By 2016, Lion Forge began to aggressively ramp up its hiring, jumping from about 10 employees to about 60 today. The staff is based mostly in St. Louis, with additional offices in New York and Portland, Ore., and “with more hiring to come,” Steward said. This year, Lion Forge will publish about 130 titles across all its children’s and adult imprints.

Among those hired with a focus on the book trade is Rich Johnson, Yen Press cofounder and a former v-p of trade book sales at DC, who was brought on as Lion Forge’s v-p of sales, marketing, and business development. Andrea Colvin, former v-p of content in the Andrew McMeel book division, was hired to oversee Lion Forge’s kids publishing and was recently promoted to v-p, editor in chief, overseeing the house’s CubHouse (early readers), Caracal (middle grade), and Roar (YA) imprints. And with an eye to developing Lion Forge’s relationship with the library and educational market, the company hired Jill Gerber, a teacher and longtime advocate for the use of comics in the classroom, for a newly created position: director of education outreach and collections.

Also in 2016, Lion Forge acquired Magnetic Press, an independent graphic novel publisher specializing in English-language editions of European graphic novels, principally aimed at the book trade for adults and children. Magnetic Press is now an imprint under its founder and publisher, Mike Kennedy.

On the comics shop side of the company, Lion Forge has hired acclaimed comics writer Gail Simone, who’s written for just about every major character at DC and Marvel, to oversee the Catalyst Prime superhero line and write a new series for it.

Steward believes the success of Lion Forge’s publishing program in both the book and comics market will be driven by demographic changes in comics readership and what readers want to see. “You have two big, slow-moving publishing creatures in DC and Marvel, and it’s hard for them to change,” he said. “They constantly flunk on diversity. It’s not about using diversity for headlines; it’s about embracing diversity for the long term.”

Lion Forge’s Catalyst Prime superhero line features such creators as David Walker, a highly regarded black comics writer who has worked on many of the iconic characters in the DC and Marvel lineup.
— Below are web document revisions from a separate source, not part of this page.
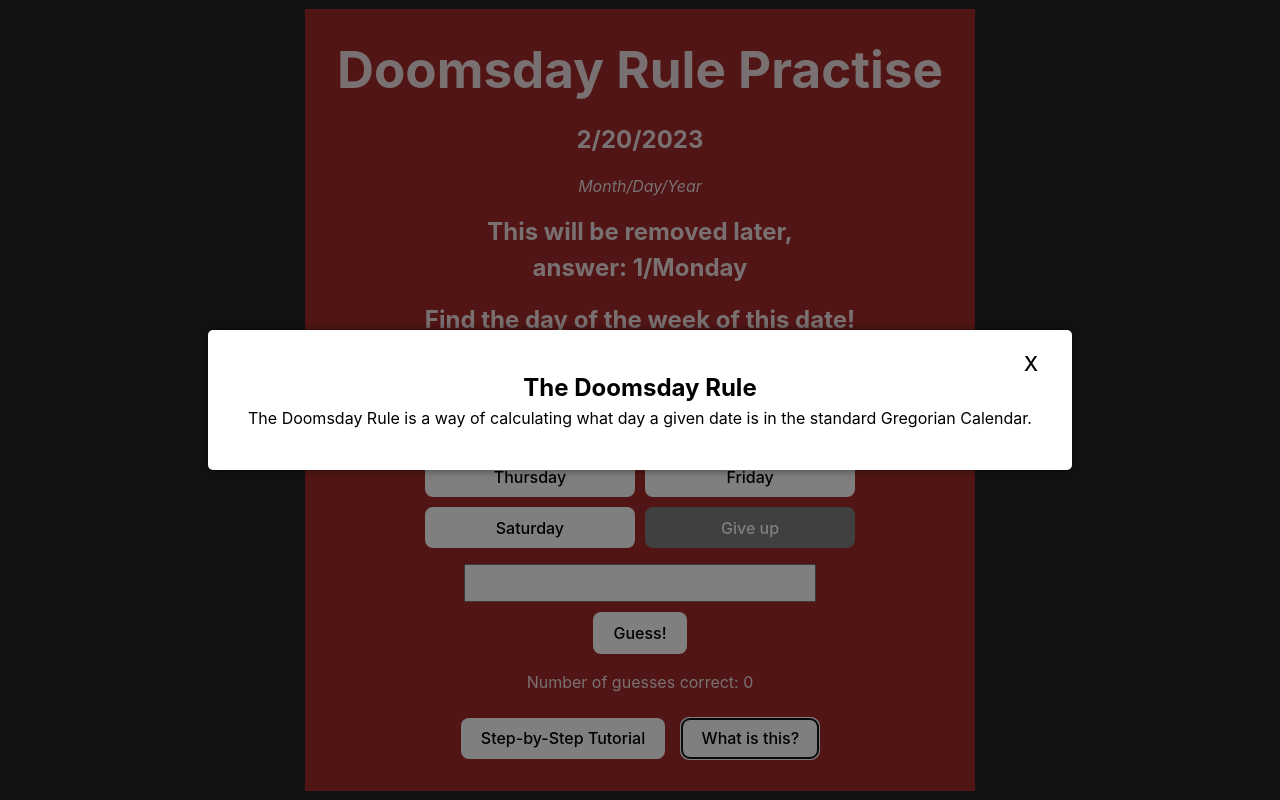
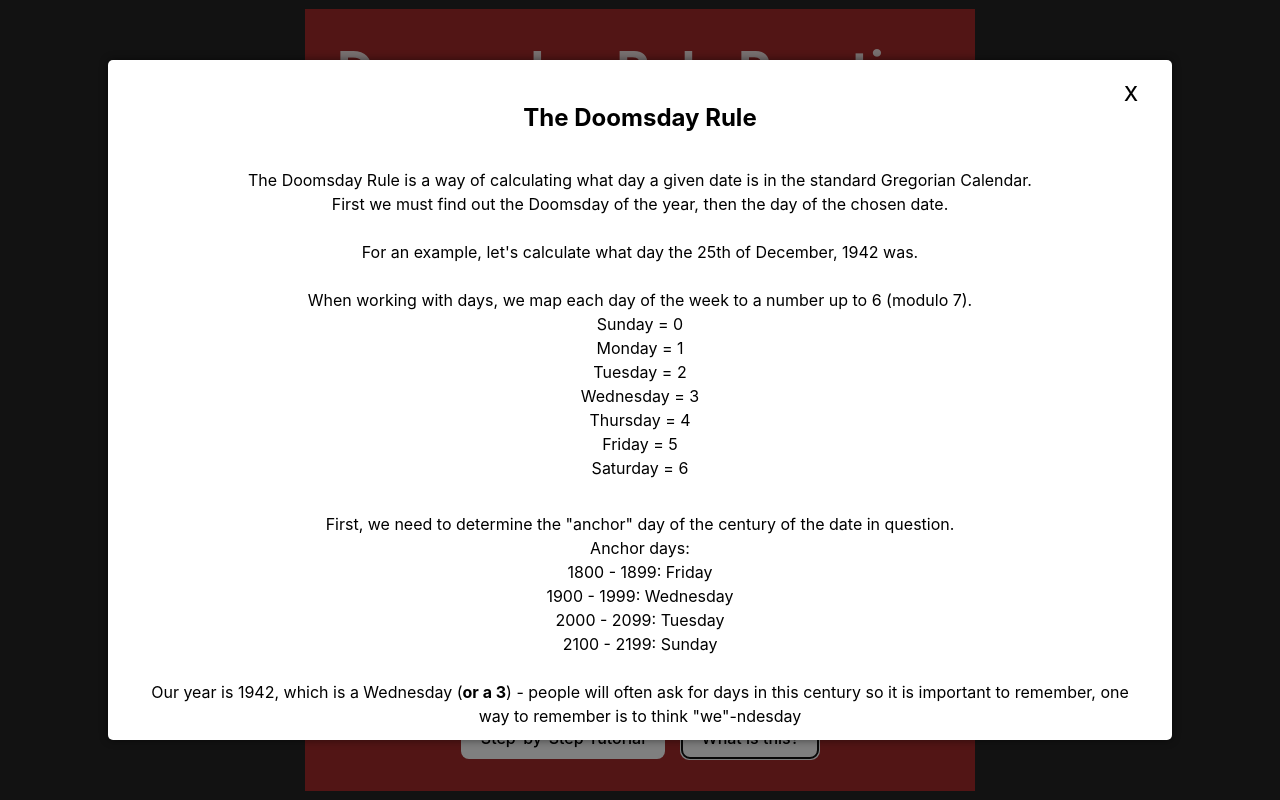
Before and after one commit to hooliganny/doomsday-rule-practise, a React (Vite) app in the folder doomsday-rule/: page / in a window 1280 px wide. Both pictures are taken after a click on the button "What is this?". Built offline with nearby package versions, Linux system fonts and the light colour scheme.

Commit message:
Rename button, give content in modal

```diff
--- a/doomsday-rule/src/App.tsx
+++ b/doomsday-rule/src/App.tsx
@@ -10,7 +10,6 @@ const Days = [
   "Thursday",
   "Friday",
   "Saturday",
-  "Give up",
 ];
 
 const MAX_NUMBER_OF_GUESSES = 3;
@@ -61,7 +60,7 @@ function App() {
       ) {
         keyboardInputRef.current.value = "";
       }
-    } else if (guess === "Give up") {
+    } else if (guess === "Skip") {
       setGuess("");
       newDate();
     }
@@ -96,12 +95,12 @@ function App() {
   const DayButtons = useMemo(
     () => (
       <div className="button-wrapper">
-        {Days.map((day) => {
+        {Days.concat("Skip").map((day) => {
           return (
             <button
               className="day-button"
               style={
-                day === "Give up"
+                day === "Skip"
                   ? { background: "gray", color: "white" }
                   : undefined
               }
@@ -145,7 +144,7 @@ function App() {
         <button onClick={revealHelp}>Step-by-Step Tutorial</button>
         <button onClick={openModal}>What is this?</button>
       </div>
-      <Modal isOpen={isModalOpen} onClose={closeModal} />
+      <Modal isOpen={isModalOpen} onClose={closeModal} days={Days} />
     </div>
   );
 }
--- a/doomsday-rule/src/Modal.tsx
+++ b/doomsday-rule/src/Modal.tsx
@@ -1,4 +1,12 @@
-function Modal({ isOpen, onClose }: { isOpen: boolean; onClose: () => void }) {
+function Modal({
+  isOpen,
+  onClose,
+  days,
+}: {
+  isOpen: boolean;
+  onClose: () => void;
+  days: string[];
+}) {
   if (!isOpen) return null;
 
   const handleOverlayClick = (e: any) => {
@@ -15,10 +23,111 @@ function Modal({ isOpen, onClose }: { isOpen: boolean; onClose: () => void }) {
         </button>
         <div className="modal-content">
           <h2>The Doomsday Rule</h2>
-          <p>
+          <section>
             The Doomsday Rule is a way of calculating what day a given date is
             in the standard Gregorian Calendar.
-          </p>
+            <br />
+            First we must find out the Doomsday of the year, then the day of the
+            chosen date.
+            <br /> <br />
+            For an example, let's calculate what day the 25th of December, 1942
+            was. <br /> <br />
+            When working with days, we map each day of the week to a number up
+            to 6 (modulo 7).
+            <br />
+            {days.map((day, index) => {
+              return (
+                <span>
+                  {day} = {index} <br />
+                </span>
+              );
+            })}
+          </section>
+          <section>
+            First, we need to determine the "anchor" day of the century of the
+            date in question. <br />
+            Anchor days: <br />
+            1800 - 1899: Friday <br />
+            1900 - 1999: Wednesday <br />
+            2000 - 2099: Tuesday <br />
+            2100 - 2199: Sunday <br /> <br />
+            Our year is 1942, which is a Wednesday (<b>or a 3</b>) - people will
+            often ask for days in this century so it is important to remember,
+            one way to remember is to think "we"-ndesday
+          </section>
+          <section>
+            Following that, we can begin the calculations. <br />
+            First we calculate how many 12s fit into the amount of years after
+            the start of the century in question. <br />
+            i.e.: 1942 has 42 years. <br />
+            42/12 = 3.5 <br />
+            Which means <b>3</b> 12s fit into 42.
+          </section>
+          <section>
+            Next we calculate the remainder from the above step. <br />
+            12*3=36
+            <br />
+            42-36=<b>6</b>
+            <br />
+          </section>
+          <section>
+            We then calculate how many 4s fit into the previous answer.
+            <br />
+            6/4=1.5 <br />
+            Which means <b>1</b> 4s fit into 6. <br />
+          </section>
+          <section>
+            Next we add up all the previous answers and take the answer modulo
+            7. That is our day (use the chart above). <br />
+            3 from the anchor day, 3 from the 12s, 6 from the remainder, and 1
+            from the 4s.
+            <br />
+            <b>3</b>+<b>3</b>+<b>6</b>+<b>1</b>=13 <br />
+            7%7=<b>6</b> <br />6 corresponds to a Saturday. This is the Doomsday
+            for 1942.
+          </section>
+          <section>
+            Now we must use the fact the certain days of the year always occur
+            on the same day, the year's doomsday. <br />
+            These days are:
+            <ul>
+              <li>January 3 (1/3)</li>
+              <li>February 28 or 29 if leap year (2/28 or 2/29)</li>
+              <li>April 4 (4/4)</li>
+              <li>May 9 (5/9)</li>
+              <li>June 6 (6/6)</li>
+              <li>July 11 (11/7)</li>
+              <li>August 8 (8/8)</li>
+              <li>September 5 (9/5)</li>
+              <li>October 10 (10/10)</li>
+              <li>November 7 (7/11)</li>
+              <li>December 12 (12/12)</li>
+            </ul>
+            You will notice there is a lot of similarity between all these
+            dates, so they won't be too hard to memorise.
+          </section>
+          <section>
+            Now we finally get to find the day of our date in question. <br />
+            We can calculate the difference between our date and the date from
+            the doomsdays above. <br />
+            25-12=13 <br />
+            13%7=6 <br />
+            We need to go 6 days ahead of the doomsday for the year. <br />
+            <br />
+            (6+6)%7=<b>5</b> <br />
+            <br />5 is a Friday. Therefore, our date, 25/12/1942 is a Friday.
+          </section>
+          <section>
+            Credit:{" "}
+            <a href="https://www.timeanddate.com/date/doomsday-weekday.html">
+              https://www.timeanddate.com/date/doomsday-weekday.html
+            </a>{" "}
+            <br />
+            and{" "}
+            <a href="https://www.timeanddate.com/date/doomsday-rule.html">
+              https://www.timeanddate.com/date/doomsday-rule.html
+            </a>
+          </section>
         </div>
       </div>
     </div>
--- a/doomsday-rule/src/index.css
+++ b/doomsday-rule/src/index.css
@@ -66,6 +66,11 @@ button:hover {
 button:focus,
 button:focus-visible {
   outline: 4px auto -webkit-focus-ring-color;
+}
+
+ul {
+  list-style: none;
+  padding: 0;
 }
 
 .card {
@@ -139,6 +144,9 @@ button:focus-visible {
 
 /* Modal Content */
 .modal-content {
+  display: flex;
+  flex-direction: column;
+  gap: 2rem;
   padding: 20px;
 }
 
```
There’s also newcomer Sheena Howard, an African-American academic who has researched and written on issues around comics, gender, and black identity, and who is now a first-time superhero comics writer working with Walker. The two cowrite Superb, a Catalyst Prime series featuring an unusual superhero duo: a black teenage girl and her partner, a white teenage boy with Down syndrome.

On the book trade side, this year the house will publish Upgrade Soul by Ezra Claytan Daniels. Originally released as an app-based digital work, Upgrade Soul won the 2016 Dwayne McDuffie Diversity Award and is being publishing in a print edition for the first time this month.

There’s also Quillion, a newly launched Lion Forge imprint that will combine comics with tabletop gaming. The Quillion imprint is launching Rolled Told, a monthly magazine with comics, illustration, articles about gaming, and RPG adventures. The line will begin producing book-based tabletop games in 2019.

Lion Forge has even ventured into journalism. In late 2017 it acquired The Beat: The News Blog of Comics Culture, a pioneering comics and graphic novel blog founded by Heidi MacDonald, a longtime comics journalist and former PW graphic novel reviews editor.

Steward said he has ambitious goals for Lion Forge: “I want to be in the top five of comics publishers in the book market, and in the top three in the direct market. The comics market has shifted and we need to be nimble and take advantage of opportunities as they happen. We’re not bogged down by our history like older companies. You need to be diverse in this market. We don’t have to start a diversity division or create a black imprint. This stuff is in our DNA.”